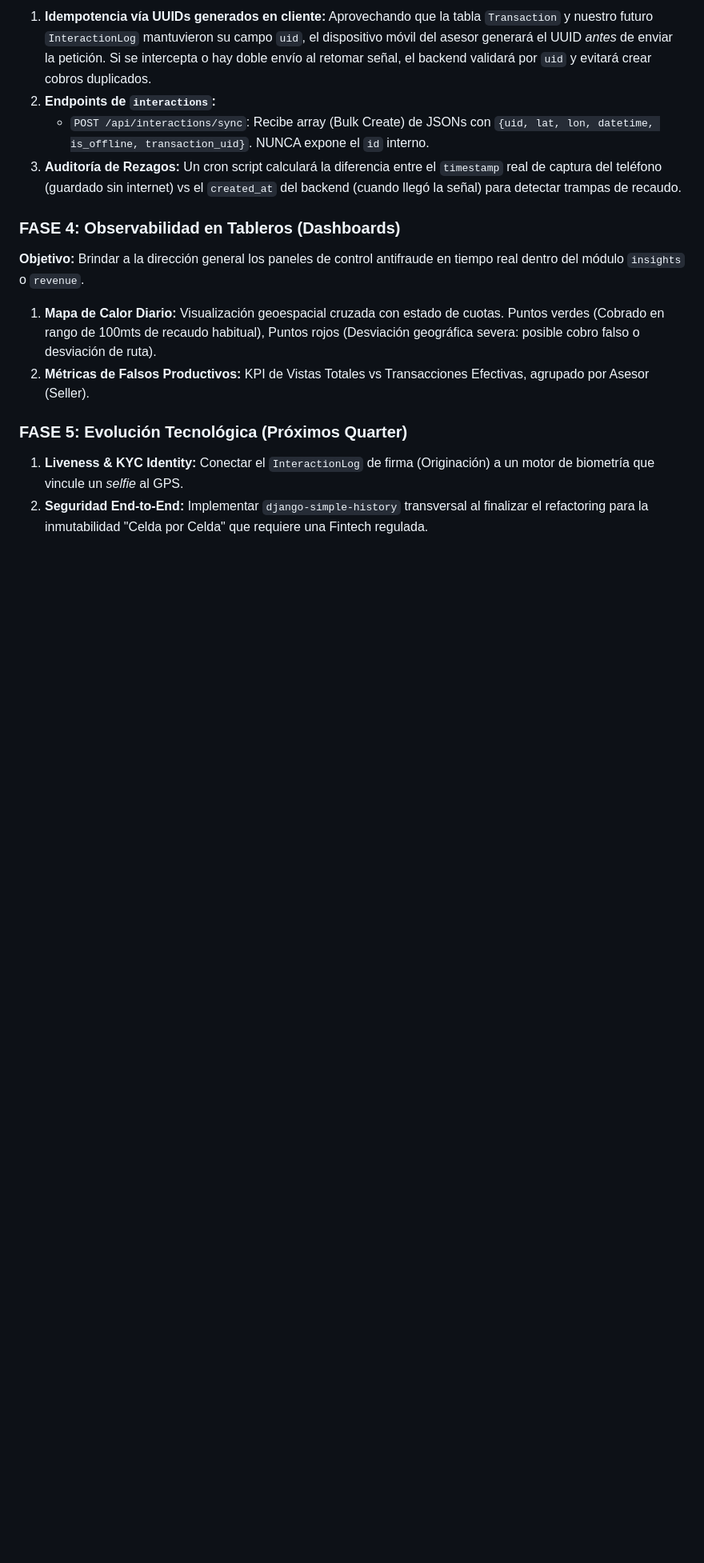
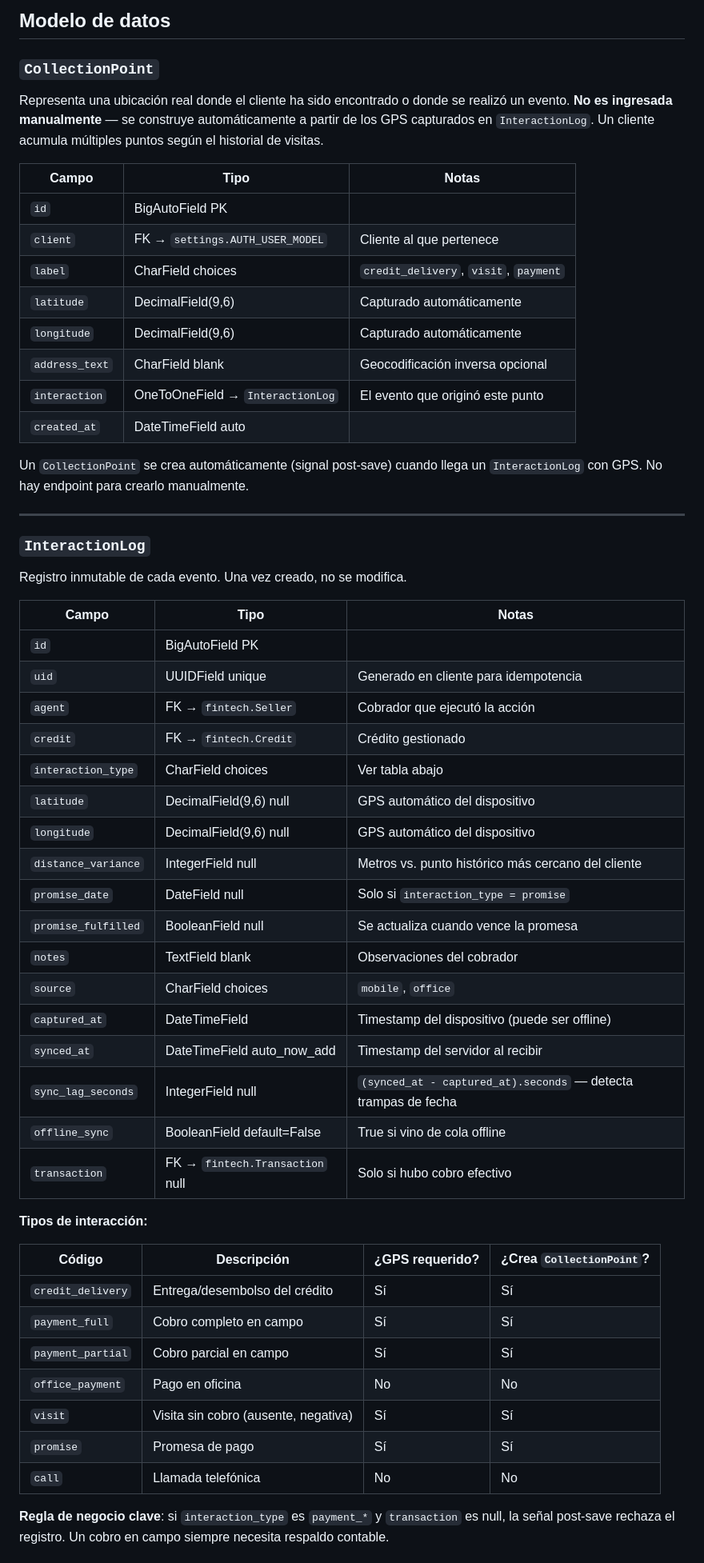
Before and after one commit to Jose-dg/diem.finance, a Markdown page: docs/PLAN_GEOLOCALIZACION_Y_COBRANZA.md, the part around one of its changes. Shown at 80% size. Rendered like a GitHub page; blank space fills up the shorter version.

```diff
--- a/docs/PLAN_GEOLOCALIZACION_Y_COBRANZA.md
+++ b/docs/PLAN_GEOLOCALIZACION_Y_COBRANZA.md
@@ -50,15 +33,60 @@ Con base en la revisión de políticas arquitectónicas, esta nueva aplicación
 
-1. **Idempotencia vía UUIDs generados en cliente:** Aprovechando que la tabla `Transaction` y nuestro futuro `InteractionLog` mantuvieron su campo `uid`, el dispositivo móvil del asesor generará el UUID *antes* de enviar la petición. Si se intercepta o hay doble envío al retomar señal, el backend validará por `uid` y evitará crear cobros duplicados.
-2. **Endpoints de `interactions`:**
-   - `POST /api/interactions/sync`: Recibe array (Bulk Create) de JSONs con `{uid, lat, lon, datetime, is_offline, transaction_uid}`. NUNCA expone el `id` interno.
-3. **Auditoría de Rezagos:** Un cron script calculará la diferencia entre el `timestamp` real de captura del teléfono (guardado sin internet) vs el `created_at` del backend (cuando llegó la señal) para detectar trampas de recaudo.
+## Modelo de datos
 
-### FASE 4: Observabilidad en Tableros (Dashboards)
-**Objetivo:** Brindar a la dirección general los paneles de control antifraude en tiempo real dentro del módulo `insights` o `revenue`.
+### `CollectionPoint`
 
-1. **Mapa de Calor Diario:** Visualización geoespacial cruzada con estado de cuotas. Puntos verdes (Cobrado en rango de 100mts de recaudo habitual), Puntos rojos (Desviación geográfica severa: posible cobro falso o desviación de ruta).
-2. **Métricas de Falsos Productivos:** KPI de Vistas Totales vs Transacciones Efectivas, agrupado por Asesor (Seller).
+Representa una ubicación real donde el cliente ha sido encontrado o donde se realizó un evento. **No es ingresada manualmente** — se construye automáticamente a partir de los GPS capturados en `InteractionLog`. Un cliente acumula múltiples puntos según el historial de visitas.
 
-### FASE 5: Evolución Tecnológica (Próximos Quarter)
-1. **Liveness & KYC Identity:** Conectar el `InteractionLog` de firma (Originación) a un motor de biometría que vincule un *selfie* al GPS.
-2. **Seguridad End-to-End:** Implementar `django-simple-history` transversal al finalizar el refactoring para la inmutabilidad "Celda por Celda" que requiere una Fintech regulada.
+| Campo | Tipo | Notas |
+|---|---|---|
+| `id` | BigAutoField PK | |
+| `client` | FK → `settings.AUTH_USER_MODEL` | Cliente al que pertenece |
+| `label` | CharField choices | `credit_delivery`, `visit`, `payment` |
+| `latitude` | DecimalField(9,6) | Capturado automáticamente |
+| `longitude` | DecimalField(9,6) | Capturado automáticamente |
+| `address_text` | CharField blank | Geocodificación inversa opcional |
+| `interaction` | OneToOneField → `InteractionLog` | El evento que originó este punto |
+| `created_at` | DateTimeField auto | |
+
+Un `CollectionPoint` se crea automáticamente (signal post-save) cuando llega un `InteractionLog` con GPS. No hay endpoint para crearlo manualmente.
+
+---
+
+### `InteractionLog`
+
+Registro inmutable de cada evento. Una vez creado, no se modifica.
+
+| Campo | Tipo | Notas |
+|---|---|---|
+| `id` | BigAutoField PK | |
+| `uid` | UUIDField unique | Generado en cliente para idempotencia |
+| `agent` | FK → `fintech.Seller` | Cobrador que ejecutó la acción |
+| `credit` | FK → `fintech.Credit` | Crédito gestionado |
+| `interaction_type` | CharField choices | Ver tabla abajo |
+| `latitude` | DecimalField(9,6) null | GPS automático del dispositivo |
+| `longitude` | DecimalField(9,6) null | GPS automático del dispositivo |
+| `distance_variance` | IntegerField null | Metros vs. punto histórico más cercano del cliente |
+| `promise_date` | DateField null | Solo si `interaction_type = promise` |
+| `promise_fulfilled` | BooleanField null | Se actualiza cuando vence la promesa |
+| `notes` | TextField blank | Observaciones del cobrador |
+| `source` | CharField choices | `mobile`, `office` |
+| `captured_at` | DateTimeField | Timestamp del dispositivo (puede ser offline) |
+| `synced_at` | DateTimeField auto_now_add | Timestamp del servidor al recibir |
+| `sync_lag_seconds` | IntegerField null | `(synced_at - captured_at).seconds` — detecta trampas de fecha |
+| `offline_sync` | BooleanField default=False | True si vino de cola offline |
+| `transaction` | FK → `fintech.Transaction` null | Solo si hubo cobro efectivo |
+
+**Tipos de interacción:**
+
+| Código | Descripción | ¿GPS requerido? | ¿Crea `CollectionPoint`? |
+|---|---|---|---|
+| `credit_delivery` | Entrega/desembolso del crédito | Sí | Sí |
+| `payment_full` | Cobro completo en campo | Sí | Sí |
+| `payment_partial` | Cobro parcial en campo | Sí | Sí |
+| `office_payment` | Pago en oficina | No | No |
+| `visit` | Visita sin cobro (ausente, negativa) | Sí | Sí |
+| `promise` | Promesa de pago | Sí | Sí |
+| `call` | Llamada telefónica | No | No |
+
+**Regla de negocio clave**: si `interaction_type` es `payment_*` y `transaction` es null, la señal post-save rechaza el registro. Un cobro en campo siempre necesita respaldo contable.
+
```
Also changed, not shown: other parts of docs/PLAN_GEOLOCALIZACION_Y_COBRANZA.md (+101 -36 lines), CLAUDE.md (+20 -10 lines), docs/PENDIENTES.md (added, +172 -0 lines).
──────────
**What you will do:** Leaving the pictures out, write out all the material above exactly.

**Written solution:**
Before and after one commit to Jose-dg/diem.finance, a Markdown page: docs/PLAN_GEOLOCALIZACION_Y_COBRANZA.md, the part around one of its changes. Shown at 80% size. Rendered like a GitHub page; blank space fills up the shorter version.

```diff
--- a/docs/PLAN_GEOLOCALIZACION_Y_COBRANZA.md
+++ b/docs/PLAN_GEOLOCALIZACION_Y_COBRANZA.md
@@ -50,15 +33,60 @@ Con base en la revisión de políticas arquitectónicas, esta nueva aplicación
 
-1. **Idempotencia vía UUIDs generados en cliente:** Aprovechando que la tabla `Transaction` y nuestro futuro `InteractionLog` mantuvieron su campo `uid`, el dispositivo móvil del asesor generará el UUID *antes* de enviar la petición. Si se intercepta o hay doble envío al retomar señal, el backend validará por `uid` y evitará crear cobros duplicados.
-2. **Endpoints de `interactions`:**
-   - `POST /api/interactions/sync`: Recibe array (Bulk Create) de JSONs con `{uid, lat, lon, datetime, is_offline, transaction_uid}`. NUNCA expone el `id` interno.
-3. **Auditoría de Rezagos:** Un cron script calculará la diferencia entre el `timestamp` real de captura del teléfono (guardado sin internet) vs el `created_at` del backend (cuando llegó la señal) para detectar trampas de recaudo.
+## Modelo de datos
 
-### FASE 4: Observabilidad en Tableros (Dashboards)
-**Objetivo:** Brindar a la dirección general los paneles de control antifraude en tiempo real dentro del módulo `insights` o `revenue`.
+### `CollectionPoint`
 
-1. **Mapa de Calor Diario:** Visualización geoespacial cruzada con estado de cuotas. Puntos verdes (Cobrado en rango de 100mts de recaudo habitual), Puntos rojos (Desviación geográfica severa: posible cobro falso o desviación de ruta).
-2. **Métricas de Falsos Productivos:** KPI de Vistas Totales vs Transacciones Efectivas, agrupado por Asesor (Seller).
+Representa una ubicación real donde el cliente ha sido encontrado o donde se realizó un evento. **No es ingresada manualmente** — se construye automáticamente a partir de los GPS capturados en `InteractionLog`. Un cliente acumula múltiples puntos según el historial de visitas.
 
-### FASE 5: Evolución Tecnológica (Próximos Quarter)
-1. **Liveness & KYC Identity:** Conectar el `InteractionLog` de firma (Originación) a un motor de biometría que vincule un *selfie* al GPS.
-2. **Seguridad End-to-End:** Implementar `django-simple-history` transversal al finalizar el refactoring para la inmutabilidad "Celda por Celda" que requiere una Fintech regulada.
+| Campo | Tipo | Notas |
+|---|---|---|
+| `id` | BigAutoField PK | |
+| `client` | FK → `settings.AUTH_USER_MODEL` | Cliente al que pertenece |
+| `label` | CharField choices | `credit_delivery`, `visit`, `payment` |
+| `latitude` | DecimalField(9,6) | Capturado automáticamente |
+| `longitude` | DecimalField(9,6) | Capturado automáticamente |
+| `address_text` | CharField blank | Geocodificación inversa opcional |
+| `interaction` | OneToOneField → `InteractionLog` | El evento que originó este punto |
+| `created_at` | DateTimeField auto | |
+
+Un `CollectionPoint` se crea automáticamente (signal post-save) cuando llega un `InteractionLog` con GPS. No hay endpoint para crearlo manualmente.
+
+---
+
+### `InteractionLog`
+
+Registro inmutable de cada evento. Una vez creado, no se modifica.
+
+| Campo | Tipo | Notas |
+|---|---|---|
+| `id` | BigAutoField PK | |
+| `uid` | UUIDField unique | Generado en cliente para idempotencia |
+| `agent` | FK → `fintech.Seller` | Cobrador que ejecutó la acción |
+| `credit` | FK → `fintech.Credit` | Crédito gestionado |
+| `interaction_type` | CharField choices | Ver tabla abajo |
+| `latitude` | DecimalField(9,6) null | GPS automático del dispositivo |
+| `longitude` | DecimalField(9,6) null | GPS automático del dispositivo |
+| `distance_variance` | IntegerField null | Metros vs. punto histórico más cercano del cliente |
+| `promise_date` | DateField null | Solo si `interaction_type = promise` |
+| `promise_fulfilled` | BooleanField null | Se actualiza cuando vence la promesa |
+| `notes` | TextField blank | Observaciones del cobrador |
+| `source` | CharField choices | `mobile`, `office` |
+| `captured_at` | DateTimeField | Timestamp del dispositivo (puede ser offline) |
+| `synced_at` | DateTimeField auto_now_add | Timestamp del servidor al recibir |
+| `sync_lag_seconds` | IntegerField null | `(synced_at - captured_at).seconds` — detecta trampas de fecha |
+| `offline_sync` | BooleanField default=False | True si vino de cola offline |
+| `transaction` | FK → `fintech.Transaction` null | Solo si hubo cobro efectivo |
+
+**Tipos de interacción:**
+
+| Código | Descripción | ¿GPS requerido? | ¿Crea `CollectionPoint`? |
+|---|---|---|---|
+| `credit_delivery` | Entrega/desembolso del crédito | Sí | Sí |
+| `payment_full` | Cobro completo en campo | Sí | Sí |
+| `payment_partial` | Cobro parcial en campo | Sí | Sí |
+| `office_payment` | Pago en oficina | No | No |
+| `visit` | Visita sin cobro (ausente, negativa) | Sí | Sí |
+| `promise` | Promesa de pago | Sí | Sí |
+| `call` | Llamada telefónica | No | No |
+
+**Regla de negocio clave**: si `interaction_type` es `payment_*` y `transaction` es null, la señal post-save rechaza el registro. Un cobro en campo siempre necesita respaldo contable.
+
```
Also changed, not shown: other parts of docs/PLAN_GEOLOCALIZACION_Y_COBRANZA.md (+101 -36 lines), CLAUDE.md (+20 -10 lines), docs/PENDIENTES.md (added, +172 -0 lines).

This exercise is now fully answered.